Squalane was introduced as an emollient in the 1950s.[4] While squalane can be found in small quantities in sebaceous secretions (sebum),[citation needed] it is squalene that is most commonly found in nature, most notably in human sebum and the livers of sharks.[6][7] Squalane has low acute toxicity and is not a significant human skin irritant or sensitizer.[8][9]


  1. ^ "Squalane - Compound Summary". PubChem Compound. USA: National Center for Biotechnology Information. 26 March 2005. Identification and Related Records. Retrieved 15 March 2012.
  2. ^ Rosenthal, Maurice L. (2002). "Squalane: the natural moisturizer". In Schlossman, Mitchell L. Chemistry and Manufacture of Cosmetics. 3 (Bk. 2) (3rd ed.). pp. 869–875.
  3. ^ Tsujimoto, M. (1916). "A highly unsaturated hydrocarbon in shark liver oil". Ind. Eng. Chem. 8: 889–896. doi:10.1021/i500010a005.

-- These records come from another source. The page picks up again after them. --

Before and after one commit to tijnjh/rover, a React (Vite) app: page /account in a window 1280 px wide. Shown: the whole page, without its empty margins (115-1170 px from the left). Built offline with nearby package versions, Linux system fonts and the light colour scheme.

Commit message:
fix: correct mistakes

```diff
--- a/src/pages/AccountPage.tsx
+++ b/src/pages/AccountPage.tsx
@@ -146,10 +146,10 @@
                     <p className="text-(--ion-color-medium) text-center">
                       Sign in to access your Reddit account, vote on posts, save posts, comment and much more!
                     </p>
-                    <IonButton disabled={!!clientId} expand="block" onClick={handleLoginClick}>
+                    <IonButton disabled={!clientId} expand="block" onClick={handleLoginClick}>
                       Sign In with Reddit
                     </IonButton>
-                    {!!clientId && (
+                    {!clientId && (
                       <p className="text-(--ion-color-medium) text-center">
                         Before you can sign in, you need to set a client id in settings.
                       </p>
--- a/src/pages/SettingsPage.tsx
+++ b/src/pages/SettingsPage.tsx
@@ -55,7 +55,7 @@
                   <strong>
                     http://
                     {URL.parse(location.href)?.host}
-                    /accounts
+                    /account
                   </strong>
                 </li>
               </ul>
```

  4. ^ a b c d e f Ciriminna, Rosaria; Pandarus, Valerica; Béland, François; Pagliaro, Mario (2014). "Catalytic Hydrogenation of Squalene to Squalane". Organic Process Research & Development. 18 (9): 1110–1115. doi:10.1021/op5002337.
  5. ^ McPhee D, Pin A, Kizer L, Perelman L (2014). "Deriving Renewable Squalane from Sugarcane" (PDF). Cosmetics & Toiletries. 129 (6).
  6. ^ Pappas, A (2009). "Epidermal surface lipids". Dermato-endocrinology. 1 (2): 72–76. doi:10.4161/derm.1.2.7811. PMC 2835894. PMID 20224687.
  7. ^ Allison, Anthony C. (1999). "Squalene and Squalane Emulsions as Adjuvants". Methods. 19 (1): 87–93. doi:10.1006/meth.1999.0832. PMID 10525443.
  8. ^ "Final Report on the Safety Assessment of Squalane and Squalene". International Journal of Toxicology. 1 (2): 37–56. 1982. doi:10.3109/10915818209013146. Archived from the original on 2009-10-30.
  9. ^ "Final Report on the Safety Assessment of Squalane and Squalene" (PDF). International Journal of Toxicology. 1 (2): 37–56. 1982. doi:10.3109/10915818209013146.